Australian floods highlight record rainfall
Infrastructure repairs could take years, Queensland officials say
Severe flooding in eastern Australia that forced thousands of people to flee their homes ended one of the wettest years ever recorded.
The second half of 2010 was the rainiest since record-keeping began in 1900, Australia's Bureau of Meteorology reported in its annual climate statement Friday.
Overall, the year was the wettest since 2000 and the third-wettest on record.
Queensland, the northeastern state inundated by Australia's worst flood in decades, has just come out of its rainiest December on record.

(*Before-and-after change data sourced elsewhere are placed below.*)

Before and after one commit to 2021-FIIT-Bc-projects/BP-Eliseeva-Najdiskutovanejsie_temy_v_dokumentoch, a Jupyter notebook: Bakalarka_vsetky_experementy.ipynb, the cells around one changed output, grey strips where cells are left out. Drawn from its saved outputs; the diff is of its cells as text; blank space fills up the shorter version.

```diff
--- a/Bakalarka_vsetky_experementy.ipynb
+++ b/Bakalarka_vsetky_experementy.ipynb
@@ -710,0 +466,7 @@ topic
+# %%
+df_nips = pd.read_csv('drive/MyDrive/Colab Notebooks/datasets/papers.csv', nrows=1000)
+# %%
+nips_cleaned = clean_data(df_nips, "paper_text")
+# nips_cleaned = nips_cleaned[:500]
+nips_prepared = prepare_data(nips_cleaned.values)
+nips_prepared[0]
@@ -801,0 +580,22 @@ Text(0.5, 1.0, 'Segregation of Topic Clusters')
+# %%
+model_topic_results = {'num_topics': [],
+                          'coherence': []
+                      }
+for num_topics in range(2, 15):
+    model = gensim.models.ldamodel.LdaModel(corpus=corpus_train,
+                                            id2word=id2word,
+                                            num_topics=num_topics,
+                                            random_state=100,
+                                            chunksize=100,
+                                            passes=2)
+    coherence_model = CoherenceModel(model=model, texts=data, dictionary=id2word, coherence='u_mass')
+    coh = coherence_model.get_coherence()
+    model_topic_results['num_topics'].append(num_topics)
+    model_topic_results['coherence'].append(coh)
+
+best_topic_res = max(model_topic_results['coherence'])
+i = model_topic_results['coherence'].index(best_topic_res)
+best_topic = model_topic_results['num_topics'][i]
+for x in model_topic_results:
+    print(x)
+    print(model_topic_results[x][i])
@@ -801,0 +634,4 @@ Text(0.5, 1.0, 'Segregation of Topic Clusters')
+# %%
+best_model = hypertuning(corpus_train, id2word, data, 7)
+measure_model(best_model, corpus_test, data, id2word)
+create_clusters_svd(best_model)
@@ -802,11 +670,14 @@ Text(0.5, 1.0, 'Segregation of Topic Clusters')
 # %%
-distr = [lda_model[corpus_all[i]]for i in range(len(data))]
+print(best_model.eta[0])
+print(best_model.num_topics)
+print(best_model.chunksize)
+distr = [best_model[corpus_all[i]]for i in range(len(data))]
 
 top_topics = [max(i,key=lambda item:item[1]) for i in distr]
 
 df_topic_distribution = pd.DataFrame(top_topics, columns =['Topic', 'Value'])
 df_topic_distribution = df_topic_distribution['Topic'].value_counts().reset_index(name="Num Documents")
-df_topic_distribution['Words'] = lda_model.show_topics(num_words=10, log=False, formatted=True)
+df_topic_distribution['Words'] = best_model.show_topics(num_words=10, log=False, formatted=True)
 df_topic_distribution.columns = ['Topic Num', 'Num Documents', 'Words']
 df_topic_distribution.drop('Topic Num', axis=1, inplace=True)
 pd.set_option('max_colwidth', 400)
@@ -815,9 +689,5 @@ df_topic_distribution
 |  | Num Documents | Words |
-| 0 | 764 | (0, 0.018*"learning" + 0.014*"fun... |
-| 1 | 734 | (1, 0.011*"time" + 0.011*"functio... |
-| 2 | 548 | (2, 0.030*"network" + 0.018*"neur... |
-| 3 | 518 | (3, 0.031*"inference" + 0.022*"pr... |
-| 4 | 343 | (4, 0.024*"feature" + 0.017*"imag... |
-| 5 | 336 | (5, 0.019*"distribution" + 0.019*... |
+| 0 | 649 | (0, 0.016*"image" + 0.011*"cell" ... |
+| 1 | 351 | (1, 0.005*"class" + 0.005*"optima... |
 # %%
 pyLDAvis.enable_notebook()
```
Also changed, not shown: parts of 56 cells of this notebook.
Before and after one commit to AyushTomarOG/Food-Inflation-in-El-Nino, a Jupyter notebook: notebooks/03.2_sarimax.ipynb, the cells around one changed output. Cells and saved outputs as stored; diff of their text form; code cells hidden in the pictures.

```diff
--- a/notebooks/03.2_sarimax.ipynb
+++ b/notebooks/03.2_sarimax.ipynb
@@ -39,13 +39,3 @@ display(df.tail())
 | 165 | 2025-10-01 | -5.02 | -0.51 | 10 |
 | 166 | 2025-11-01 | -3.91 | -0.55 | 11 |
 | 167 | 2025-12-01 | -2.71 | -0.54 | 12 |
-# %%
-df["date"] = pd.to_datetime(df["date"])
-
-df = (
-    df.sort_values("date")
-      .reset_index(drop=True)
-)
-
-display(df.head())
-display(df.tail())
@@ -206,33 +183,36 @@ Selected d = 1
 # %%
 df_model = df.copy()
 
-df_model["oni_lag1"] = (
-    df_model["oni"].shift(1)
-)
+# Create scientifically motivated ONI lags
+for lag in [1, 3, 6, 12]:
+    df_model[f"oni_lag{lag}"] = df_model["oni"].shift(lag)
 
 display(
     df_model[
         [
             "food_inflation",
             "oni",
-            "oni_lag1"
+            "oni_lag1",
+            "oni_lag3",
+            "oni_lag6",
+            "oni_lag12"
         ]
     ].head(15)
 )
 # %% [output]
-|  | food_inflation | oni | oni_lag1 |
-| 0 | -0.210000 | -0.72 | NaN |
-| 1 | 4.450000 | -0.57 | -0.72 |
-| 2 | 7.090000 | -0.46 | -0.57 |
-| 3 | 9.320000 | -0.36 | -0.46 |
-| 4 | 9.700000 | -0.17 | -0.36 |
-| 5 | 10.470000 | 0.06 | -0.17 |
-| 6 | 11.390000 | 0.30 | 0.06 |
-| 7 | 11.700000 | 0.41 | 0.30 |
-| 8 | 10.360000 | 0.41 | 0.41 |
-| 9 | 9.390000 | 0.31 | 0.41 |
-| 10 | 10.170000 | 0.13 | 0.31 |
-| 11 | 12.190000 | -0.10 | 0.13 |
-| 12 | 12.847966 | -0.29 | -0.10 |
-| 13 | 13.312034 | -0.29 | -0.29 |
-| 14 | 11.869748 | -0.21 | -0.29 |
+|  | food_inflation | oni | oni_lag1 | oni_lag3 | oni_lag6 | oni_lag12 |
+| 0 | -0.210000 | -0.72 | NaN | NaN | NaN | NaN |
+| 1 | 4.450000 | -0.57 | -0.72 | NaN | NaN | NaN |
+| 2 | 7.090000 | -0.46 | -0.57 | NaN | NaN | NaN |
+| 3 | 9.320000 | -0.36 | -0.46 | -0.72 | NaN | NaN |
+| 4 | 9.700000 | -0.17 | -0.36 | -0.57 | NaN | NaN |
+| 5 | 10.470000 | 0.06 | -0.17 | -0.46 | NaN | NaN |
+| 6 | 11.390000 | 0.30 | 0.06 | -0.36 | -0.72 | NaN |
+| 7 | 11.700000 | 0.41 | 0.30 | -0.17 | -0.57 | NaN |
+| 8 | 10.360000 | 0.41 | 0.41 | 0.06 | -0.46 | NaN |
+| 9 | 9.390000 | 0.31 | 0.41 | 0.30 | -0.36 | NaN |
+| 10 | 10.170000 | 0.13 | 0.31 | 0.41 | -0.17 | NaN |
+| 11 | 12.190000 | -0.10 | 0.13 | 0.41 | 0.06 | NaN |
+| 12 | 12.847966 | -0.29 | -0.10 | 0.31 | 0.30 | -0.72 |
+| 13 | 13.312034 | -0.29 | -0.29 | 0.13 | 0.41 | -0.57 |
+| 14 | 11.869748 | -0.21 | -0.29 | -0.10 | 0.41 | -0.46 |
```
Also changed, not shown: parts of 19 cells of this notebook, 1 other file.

Tropical rains began just before Christmas and poured down for days, flooding an area the size of France and Germany combined. The waters destroyed 1,200 homes in 40 communities and damaged 11,000 others, affecting around 200,000 people. Police say 10 people have died in swollen rivers or floodwaters since late November.
The flooding has shut 40 coal mines in Queensland, and damaged crops such as wheat, mangoes and sugar cane. State Premier Anna Blight estimated that the price of rebuilding homes, businesses and infrastructure, coupled with economic losses, could be as high as $5 billion.
From the report
Australia's mean rainfall in 2010 was 690 millimeters, far above the long-term average of 565 millimeters. June was the only month last year with a total rainfall below the long-term average, the Bureau of Meteorology said. However, the rain wasn't shared evenly — Southwest Western Australia had its driest year on record. Tasmania had an average rainfall.
Many Queensland residents returned to their sludge-covered homes Friday as others still waited more than a week after murky brown waters spilled over their riverbanks, forcing about 4,000 from their homes.
Meanwhile, flood waters continued to rise in the town of St. George. However, officials said their peak height will be lower than previously predicted, so 30 fewer homes in the community of 2,500 were at risk.
Heavy rain fell Friday in several areas of the state, and the Bureau of Meteorology said the conditions could continue through the weekend. Officials said the rain was not enough to make the floods worse, but was hampering recovery efforts and could mean it would take longer for the crisis to ease.
With files from The Associated Press